CAIRO -- Libya's interior minister said Wednesday that the U.S. Ambassador to Libya, Christopher Stevens, was killed when armed Islamist militants overran the U.S. consulate in Libyas second largest city, in a day of rage that also struck the U.S. Embassy in Cairo, where demonstrators hauled down the American flag, tore it to pieces and burned it.
Secretary of State Hillary Clinton confirmed Stevens' death and said that three other Americans had died, including another diplomat, Sean Smith. The names of the other dead were withheld, pending notification of relatives, Clinton said.
"Our hearts go out to all their families and colleagues," Clinton said in a statement.
At the Pentagon, Defense officials said a Fleet Anti-terrorism Security Team of about 50 Marines was on it's way to Benghazi, though there was no estimate on when they would arrive.

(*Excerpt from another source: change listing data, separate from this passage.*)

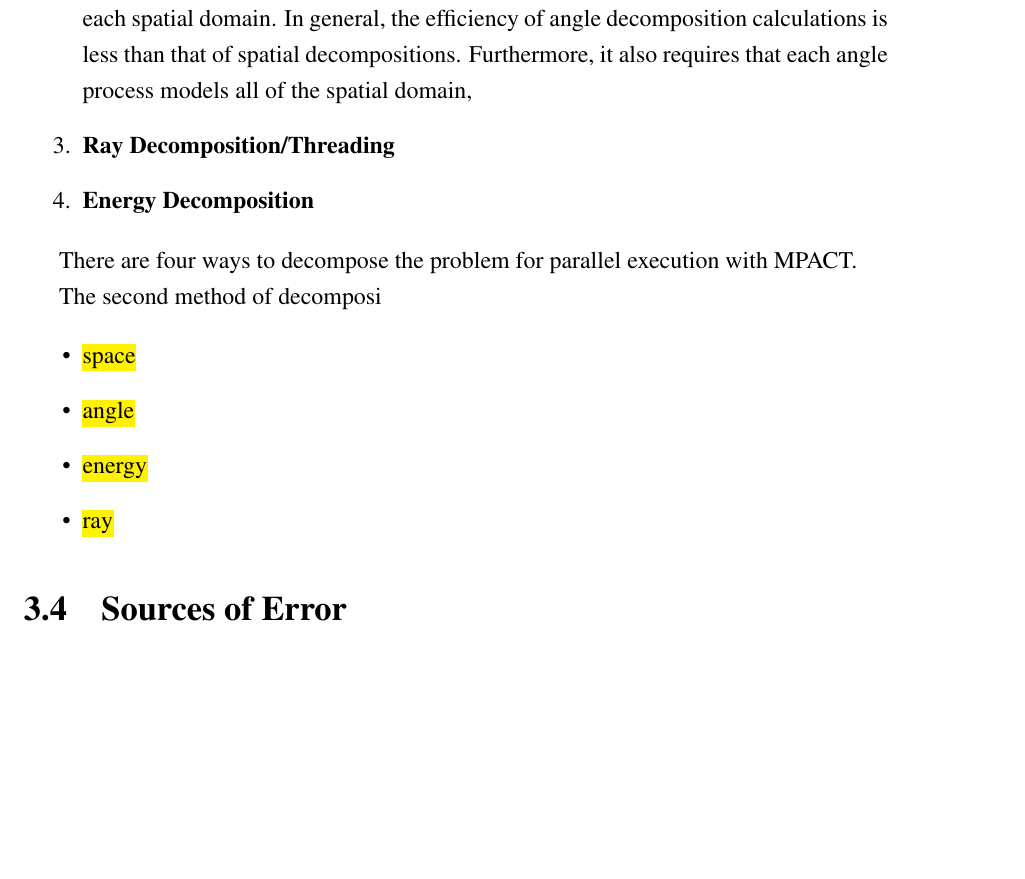
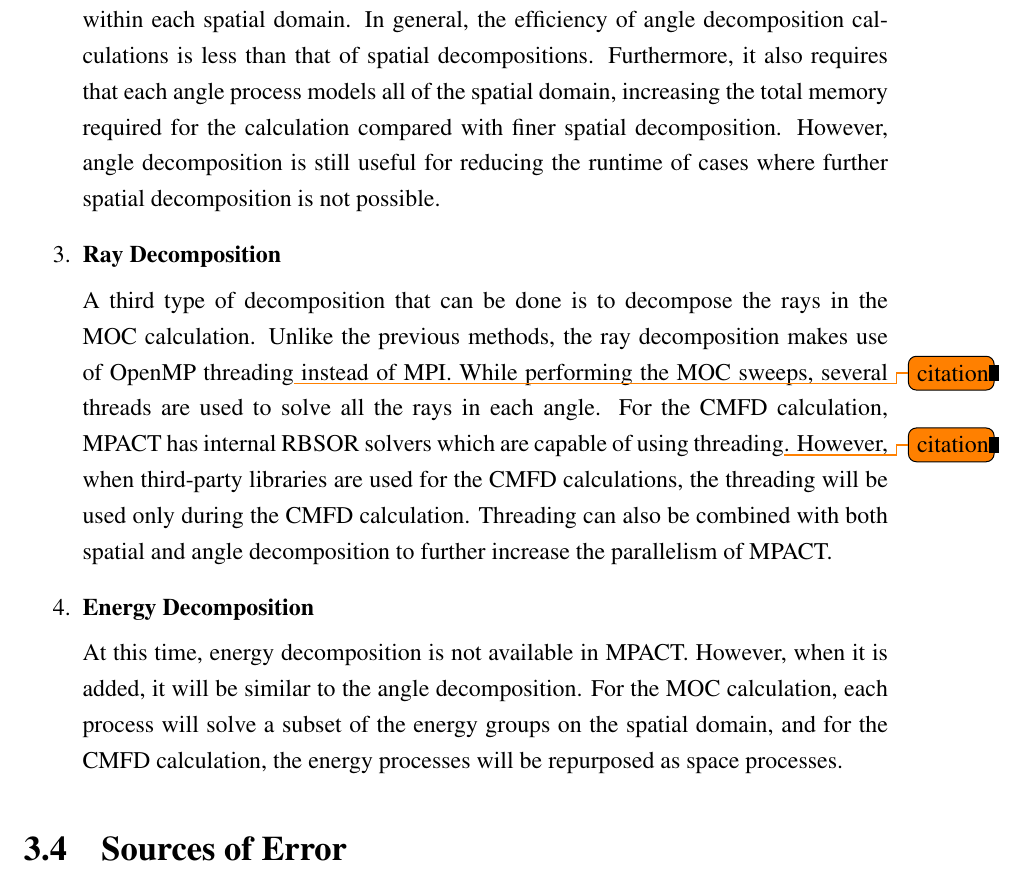
Before and after one commit to aarograh/dissertation, a LaTeX thesis (Prospectus/prospectus.tex, which reads Prospectus/03-2d1d.tex): part of page 28 of 38 before the commit and part of page 28 of 39 after it, cut so that both start at the same text, the shorter picture padded with empty space. Compiled offline with pdfLaTeX.

Commit message:
Finished parallel decomp

```diff
--- a/Prospectus/03-2d1d.tex
+++ b/Prospectus/03-2d1d.tex
@@ -138,23 +138,16 @@ When using this decomposition, each parallel process only has a portion of the m
 
 For angle decomposition, each process has the entire spatial domain.  When the MOC sweeps are performed, each process only sweeps a subset of the angles in the selected quadrature.  After the sweep, a reduction is performed to get the actual scalar flux and currents on all processes.  For the CMFD calculation, the angle processes are repurposed as spatial processes.  Each angle process owns the full domain, but only solves a portion of it as if it were spatially decomposed.
 
-It is possible to use both spatial and angle decomposition together.  When this is done, spatial decomposition is performed first, then angle decomposition is done within each spatial domain.  In general, the efficiency of angle decomposition calculations is less than that of spatial decompositions.  Furthermore, it also requires that each angle process models all of the spatial domain,
+It is possible to use both spatial and angle decomposition together.  When this is done, spatial decomposition is performed first, then angle decomposition is done within each spatial domain.  In general, the efficiency of angle decomposition calculations is less than that of spatial decompositions.  Furthermore, it also requires that each angle process models all of the spatial domain, increasing the total memory required for the calculation compared with finer spatial decomposition.  However, angle decomposition is still useful for reducing the runtime of cases where further spatial decomposition is not possible.
 
-\item \textbf{Ray Decomposition/Threading}
+\item \textbf{Ray Decomposition}
+
+A third type of decomposition that can be done is to decompose the rays in the MOC calculation.  Unlike the previous methods, the ray decomposition makes use of OpenMP threading\todo{citation} instead of MPI.  While performing the MOC sweeps, several threads are used to solve all the rays in each angle.  For the CMFD calculation, MPACT has internal RBSOR solvers which are capable of using threading\todo{citation}.  However, when third-party libraries are used for the CMFD calculations, the threading will be used only during the CMFD calculation.  Threading can also be combined with both spatial and angle decomposition to further increase the parallelism of MPACT.
 
 \item \textbf{Energy Decomposition}
+
+At this time, energy decomposition is not available in MPACT.  However, when it is added, it will be similar to the angle decomposition.  For the MOC calculation, each process will solve a subset of the energy groups on the spatial domain, and for the CMFD calculation, the energy processes will be repurposed as space processes.
 \end{enumerate}
-
-There are four ways to decompose the problem for parallel execution with MPACT.
-
-The second method of decomposi
-
-\begin{itemize}
-\item \hl{space}
-\item \hl{angle}
-\item \hl{energy}
-\item \hl{ray}
-\end{itemize}
 
 \section{Sources of Error}
 
```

The official said there was no U.S. Marine security detail at the consulate because consulates don't get U.S. Marine security.
"That's usually reserved for embassies," the official, who spoke on condition of anonymity said.
Another Defense official, also speaking on condition of anonymity, said the U.S. embassy in Tripoli has a security team of 18 Marines.
Speaking at the State Department, Clinton said that U.S. and Libyan security personnel battled the attackers together, and that the Obama administration now is working with the Libyan government to identify and track down the assailants.
The United States "will not rest until those responsible for these attacks are found and brought to justice," she said.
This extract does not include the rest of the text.